**Task brief**
Could you repeat, word for word, only the lines from the one containing "docs/k8s: remove old TODO" through the final line of the records below?

**Supplied data**
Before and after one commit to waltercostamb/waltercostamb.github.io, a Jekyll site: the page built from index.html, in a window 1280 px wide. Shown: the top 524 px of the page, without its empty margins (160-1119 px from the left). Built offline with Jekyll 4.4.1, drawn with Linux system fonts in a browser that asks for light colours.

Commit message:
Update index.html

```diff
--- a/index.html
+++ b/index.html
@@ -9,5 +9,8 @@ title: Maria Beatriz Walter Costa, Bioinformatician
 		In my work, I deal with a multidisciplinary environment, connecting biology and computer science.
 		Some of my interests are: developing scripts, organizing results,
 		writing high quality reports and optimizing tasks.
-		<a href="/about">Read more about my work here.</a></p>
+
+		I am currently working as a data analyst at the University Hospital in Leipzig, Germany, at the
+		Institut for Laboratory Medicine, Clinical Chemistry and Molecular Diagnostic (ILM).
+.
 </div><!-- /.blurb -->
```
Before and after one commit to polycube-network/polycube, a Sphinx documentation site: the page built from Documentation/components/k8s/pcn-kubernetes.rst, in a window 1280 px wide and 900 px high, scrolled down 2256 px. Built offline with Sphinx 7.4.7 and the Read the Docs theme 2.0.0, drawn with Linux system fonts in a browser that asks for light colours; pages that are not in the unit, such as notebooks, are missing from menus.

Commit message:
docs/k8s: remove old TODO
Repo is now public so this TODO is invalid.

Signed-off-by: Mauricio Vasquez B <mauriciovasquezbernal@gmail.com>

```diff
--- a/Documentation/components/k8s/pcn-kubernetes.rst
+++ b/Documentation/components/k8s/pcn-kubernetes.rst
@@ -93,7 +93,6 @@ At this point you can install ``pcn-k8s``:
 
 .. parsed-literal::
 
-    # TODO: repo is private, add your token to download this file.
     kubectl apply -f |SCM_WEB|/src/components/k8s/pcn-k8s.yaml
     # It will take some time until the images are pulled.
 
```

**Task response**
docs/k8s: remove old TODO
Repo is now public so this TODO is invalid.

Signed-off-by: Mauricio Vasquez B <mauriciovasquezbernal@gmail.com>

```diff
--- a/Documentation/components/k8s/pcn-kubernetes.rst
+++ b/Documentation/components/k8s/pcn-kubernetes.rst
@@ -93,7 +93,6 @@ At this point you can install ``pcn-k8s``:
 
 .. parsed-literal::
 
-    # TODO: repo is private, add your token to download this file.
     kubectl apply -f |SCM_WEB|/src/components/k8s/pcn-k8s.yaml
     # It will take some time until the images are pulled.
 
```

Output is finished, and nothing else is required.